TFan's notes: Daillé's point here is a very important one to recognize. One of the key problems with appeals to the fathers on many points is that they have not necessarily considered the issue we are considering. The Scriptures have an enormous depth. There are many truths we can learn from them, and consequently not every Christian in every age has learned all of them.
Likewise, the human ability to come up with errors is ever-abounding. No one had ever heard of a place called "Purgatory," or a process of "transubstantiation," during the earliest centuries of the church, for example. Until such an error was invented, the fathers could not explicitly reject the place or the process by name.
Furthermore, while we would like to assume a consistency in the fathers, such that they held not only to their stated views but to the logical conclusions of those views, that's a big assumption.

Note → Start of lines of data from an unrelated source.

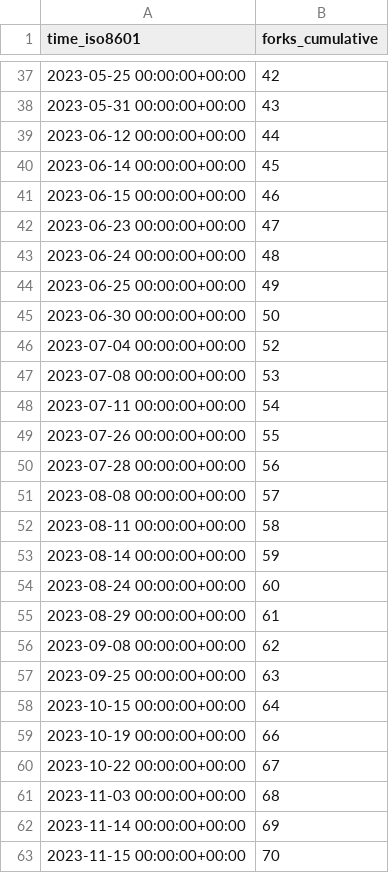
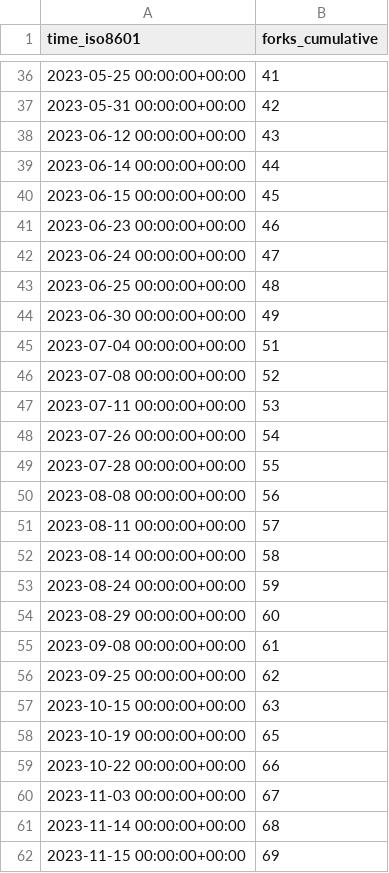
Before and after one commit to Unity-Technologies/ECS-Network-Racing-Sample, a CSV file: Unity-Technologies/ECS-Network-Racing-Sample/ghrs-data/forks.csv, drawn as a sheet; only a part is shown, gaps mark what is left out; the diff covers the shown part only.

```diff
--- a/Unity-Technologies/ECS-Network-Racing-Sample/ghrs-data/forks.csv
+++ b/Unity-Technologies/ECS-Network-Racing-Sample/ghrs-data/forks.csv
@@ -37,27 +36,27 @@ time_iso8601,forks_cumulative
-2023-05-25 00:00:00+00:00,42
-2023-05-31 00:00:00+00:00,43
-2023-06-12 00:00:00+00:00,44
-2023-06-14 00:00:00+00:00,45
-2023-06-15 00:00:00+00:00,46
-2023-06-23 00:00:00+00:00,47
-2023-06-24 00:00:00+00:00,48
-2023-06-25 00:00:00+00:00,49
-2023-06-30 00:00:00+00:00,50
-2023-07-04 00:00:00+00:00,52
-2023-07-08 00:00:00+00:00,53
-2023-07-11 00:00:00+00:00,54
-2023-07-26 00:00:00+00:00,55
-2023-07-28 00:00:00+00:00,56
-2023-08-08 00:00:00+00:00,57
-2023-08-11 00:00:00+00:00,58
-2023-08-14 00:00:00+00:00,59
-2023-08-24 00:00:00+00:00,60
-2023-08-29 00:00:00+00:00,61
-2023-09-08 00:00:00+00:00,62
-2023-09-25 00:00:00+00:00,63
-2023-10-15 00:00:00+00:00,64
-2023-10-19 00:00:00+00:00,66
-2023-10-22 00:00:00+00:00,67
-2023-11-03 00:00:00+00:00,68
-2023-11-14 00:00:00+00:00,69
-2023-11-15 00:00:00+00:00,70
+2023-05-25 00:00:00+00:00,41
+2023-05-31 00:00:00+00:00,42
+2023-06-12 00:00:00+00:00,43
+2023-06-14 00:00:00+00:00,44
+2023-06-15 00:00:00+00:00,45
+2023-06-23 00:00:00+00:00,46
+2023-06-24 00:00:00+00:00,47
+2023-06-25 00:00:00+00:00,48
+2023-06-30 00:00:00+00:00,49
+2023-07-04 00:00:00+00:00,51
+2023-07-08 00:00:00+00:00,52
+2023-07-11 00:00:00+00:00,53
+2023-07-26 00:00:00+00:00,54
+2023-07-28 00:00:00+00:00,55
+2023-08-08 00:00:00+00:00,56
+2023-08-11 00:00:00+00:00,57
+2023-08-14 00:00:00+00:00,58
+2023-08-24 00:00:00+00:00,59
+2023-08-29 00:00:00+00:00,60
+2023-09-08 00:00:00+00:00,61
+2023-09-25 00:00:00+00:00,62
+2023-10-15 00:00:00+00:00,63
+2023-10-19 00:00:00+00:00,65
+2023-10-22 00:00:00+00:00,66
+2023-11-03 00:00:00+00:00,67
+2023-11-14 00:00:00+00:00,68
+2023-11-15 00:00:00+00:00,69
```
Also changed, not shown: 1 added row, 1 removed row and 100 edited cells elsewhere in this file.
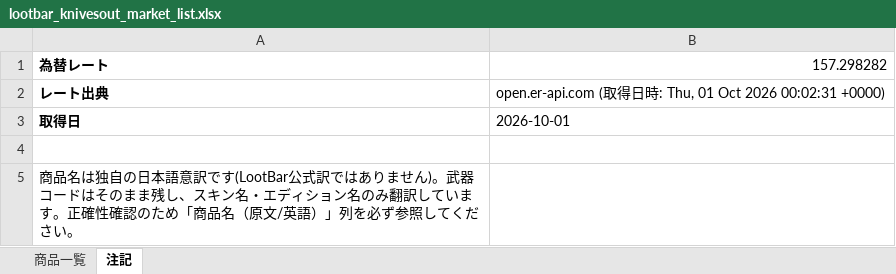
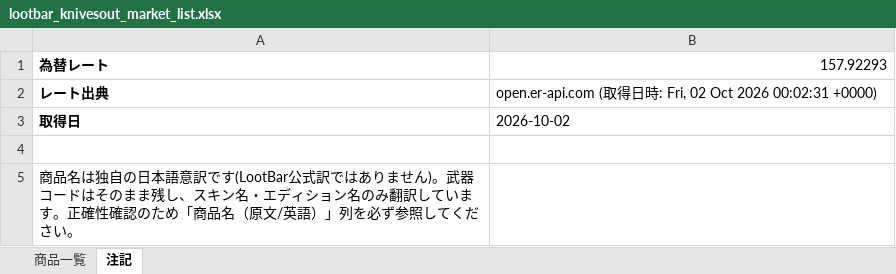
Before and after one commit to oF7QurrcC8tHwu6hgLtGggpqIwvH6ALKRY6gKaq/xS3-ZFWBFEJyC2Y3M6fwl-w9i7SrqNUNj36QwVV, an Excel workbook: output/lootbar_knivesout_market_list.xlsx, sheet 注記, drawn as a sheet; values as stored, in another font and other column widths than the file's, no borders; the diff names each change by its address in the sheet, - before the commit and + after, or states it on an @@ line.

```diff
--- a/output/lootbar_knivesout_market_list.xlsx (sheet 注記)
+++ b/output/lootbar_knivesout_market_list.xlsx (sheet 注記)
-B1: 157.298282
+B1: 157.92293
-B2: …時: Thu, 01 Oct 2026…
+B2: …時: Fri, 02 Oct 2026…
-B3: 2026-10-01
+B3: 2026-10-02
```
Also changed, not shown: sheet 商品一覧, 2 other files.
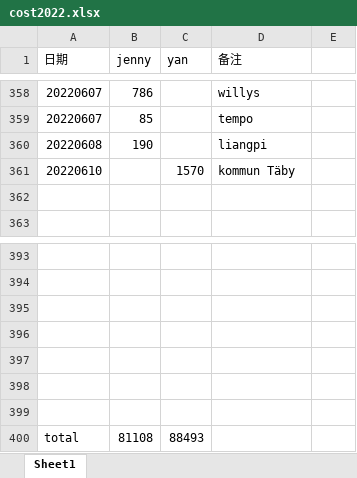
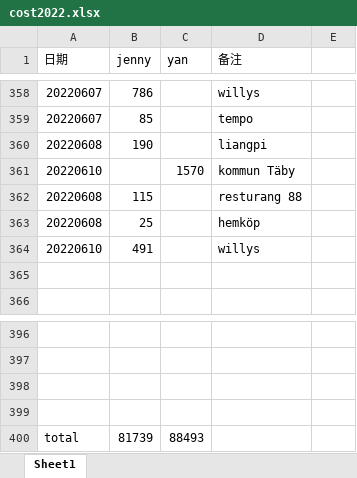
Before and after one commit to yanhuanwang/cost2022, an Excel workbook: cost2022.xlsx, sheet Sheet1, drawn as a sheet; only a part is shown, gaps mark what is left out; values as stored, in another font and other column widths than the file's, no borders; removed rows and columns are numbered as before the commit, all else as after; the diff names each change by its address in the sheet, - before the commit and + after, or states it on an @@ line.

Commit message:
20220610

```diff
--- a/cost2022.xlsx (sheet Sheet1)
+++ b/cost2022.xlsx (sheet Sheet1)
+row 362: 20220608 | 115 |  | resturang 88
+row 363: 20220608 | 25 |  | hemköp
+row 364: 20220610 | 491 |  | willys
-row 397: (empty)
-row 398: (empty)
-row 399: (empty)
-B400 (jenny): 81108
+B400 (jenny): 81739
```
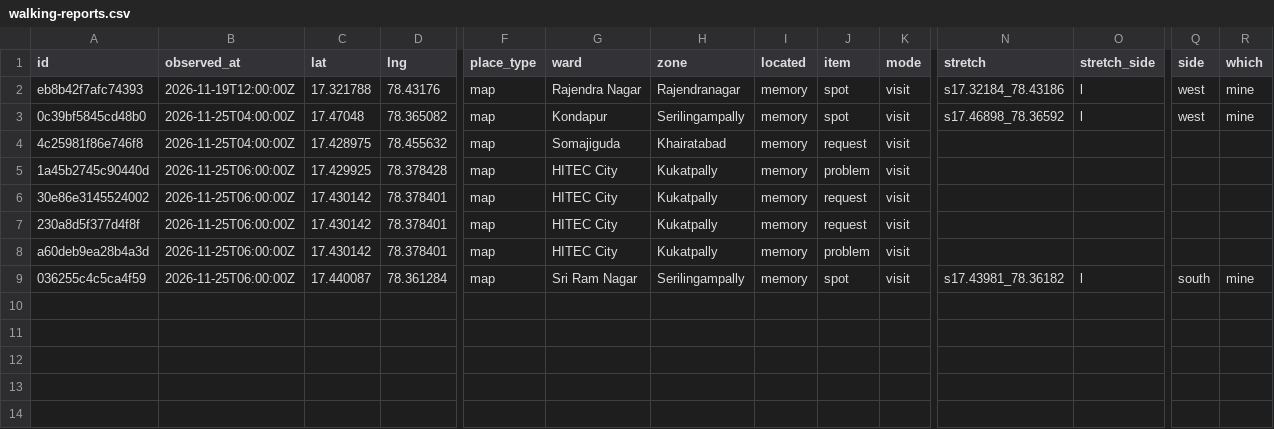
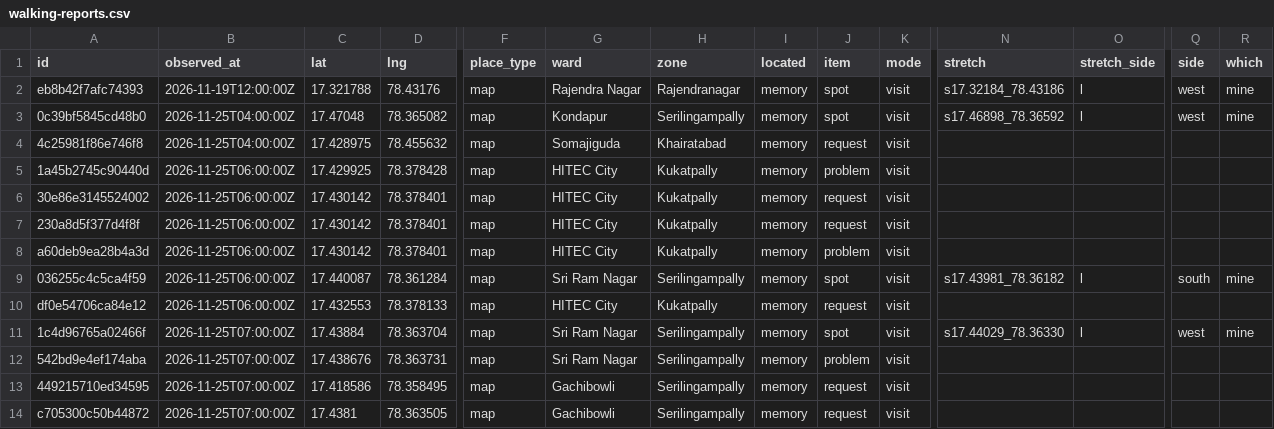
Before and after one commit to hulf-observatory/data, a CSV file: contribute/walking/walking-reports.csv, drawn as a sheet; only a part is shown, gaps mark what is left out; rows hold the shown columns only; the diff names each change by its address in the sheet, - before the commit and + after, or states it on an @@ line.

Commit message:
Contribute: export of community reports

```diff
--- a/contribute/walking/walking-reports.csv
+++ b/contribute/walking/walking-reports.csv
+row 10: df0e54706ca84e12 | 2026-11-25T06:00:00Z | 17.432553 | 78.378133 | map | HITEC City | Kukatpally | memory | request | visit
+row 11: 1c4d96765a02466f | 2026-11-25T07:00:00Z | 17.43884 | 78.363704 | map | Sri Ram Nagar | Serilingampally | memory | spot | visit | s17.44029_78.36330 | l | west | mine
+row 12: 542bd9e4ef174aba | 2026-11-25T07:00:00Z | 17.438676 | 78.363731 | map | Sri Ram Nagar | Serilingampally | memory | problem | visit
+row 13: 449215710ed34595 | 2026-11-25T07:00:00Z | 17.418586 | 78.358495 | map | Gachibowli | Serilingampally | memory | request | visit
+row 14: c705300c50b44872 | 2026-11-25T07:00:00Z | 17.4381 | 78.363505 | map | Gachibowli | Serilingampally | memory | request | visit
```
Also changed, not shown: contribute/walking/walking-summary.csv, 2 other files.
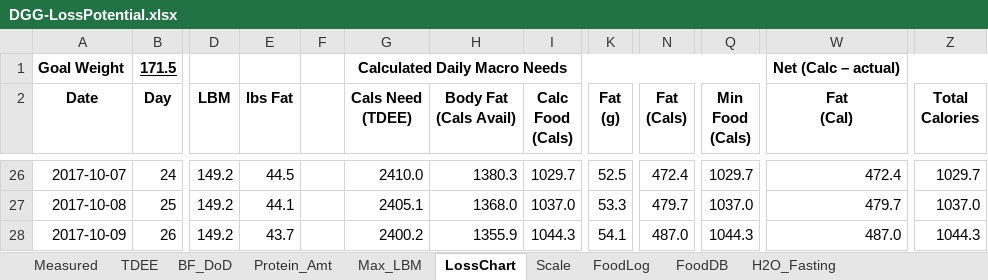
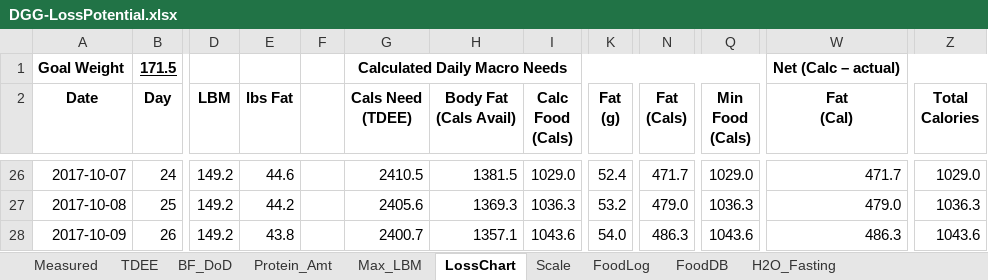
Before and after one commit to OpenKeto/KetoStuff, an Excel workbook: Calculators/Spreadsheet Calculators/DGG-LossPotential.xlsx, sheet LossChart, drawn as a sheet; only a part is shown, gaps mark what is left out; values as stored, in another font and other column widths than the file's, no borders; the diff covers the shown part only; the diff names each change by its address in the sheet, - before the commit and + after, or states it on an @@ line.

Commit message:
food

```diff
--- a/Calculators/Spreadsheet Calculators/DGG-LossPotential.xlsx (sheet LossChart)
+++ b/Calculators/Spreadsheet Calculators/DGG-LossPotential.xlsx (sheet LossChart)
-E26 (lbs Fat): 44.5
+E26 (lbs Fat): 44.6
-G26 (Cals Need (TDEE)): 2410.0
+G26 (Cals Need (TDEE)): 2410.5
-H26 (Body Fat (Cals Avail)): 1380.3
+H26 (Body Fat (Cals Avail)): 1381.5
-I26 (Calc Food (Cals)): 1029.7
+I26 (Calc Food (Cals)): 1029.0
-K26 (Fat (g)): 52.5
+K26 (Fat (g)): 52.4
-N26 (Fat (Cals)): 472.4
+N26 (Fat (Cals)): 471.7
-Q26 (Min Food (Cals)): 1029.7
+Q26 (Min Food (Cals)): 1029.0
-W26 (Fat (Cal)): 472.4
+W26 (Fat (Cal)): 471.7
-Z26 (Total Calories): 1029.7
+Z26 (Total Calories): 1029.0
-E27 (lbs Fat): 44.1
+E27 (lbs Fat): 44.2
-G27 (Cals Need (TDEE)): 2405.1
+G27 (Cals Need (TDEE)): 2405.6
-H27 (Body Fat (Cals Avail)): 1368.0
+H27 (Body Fat (Cals Avail)): 1369.3
-I27 (Calc Food (Cals)): 1037.0
+I27 (Calc Food (Cals)): 1036.3
-K27 (Fat (g)): 53.3
+K27 (Fat (g)): 53.2
-N27 (Fat (Cals)): 479.7
+N27 (Fat (Cals)): 479.0
-Q27 (Min Food (Cals)): 1037.0
+Q27 (Min Food (Cals)): 1036.3
-W27 (Fat (Cal)): 479.7
+W27 (Fat (Cal)): 479.0
-Z27 (Total Calories): 1037.0
+Z27 (Total Calories): 1036.3
-E28 (lbs Fat): 43.7
+E28 (lbs Fat): 43.8
-G28 (Cals Need (TDEE)): 2400.2
+G28 (Cals Need (TDEE)): 2400.7
-H28 (Body Fat (Cals Avail)): 1355.9
+H28 (Body Fat (Cals Avail)): 1357.1
-I28 (Calc Food (Cals)): 1044.3
+I28 (Calc Food (Cals)): 1043.6
-K28 (Fat (g)): 54.1
+K28 (Fat (g)): 54.0
-N28 (Fat (Cals)): 487.0
+N28 (Fat (Cals)): 486.3
-Q28 (Min Food (Cals)): 1044.3
+Q28 (Min Food (Cals)): 1043.6
-W28 (Fat (Cal)): 487.0
+W28 (Fat (Cal)): 486.3
-Z28 (Total Calories): 1044.3
+Z28 (Total Calories): 1043.6
```
Also changed, not shown: 700 edited cells elsewhere in this sheet, sheet FoodLog, sheet TDEE, charts or pictures.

After all, don't we know our own theological opponents today who do not hold to the logical implications of their own views?
Daillé also highlights the fact that Roman Catholics are themselves divided as to how to treat the fathers. Some he identifies would like to count the fathers' testimony only when they speak explicitly on the topic. Others are willing to consider the implications of what the fathers have to say. If the former rule is applied, virtually nothing of the disputed matters in Trent can be supported, for the words used by Trent differ from those used by the fathers. Indeed, if that rule is applied, it may be practically impossible to determine what the fathers would think of any controversy today.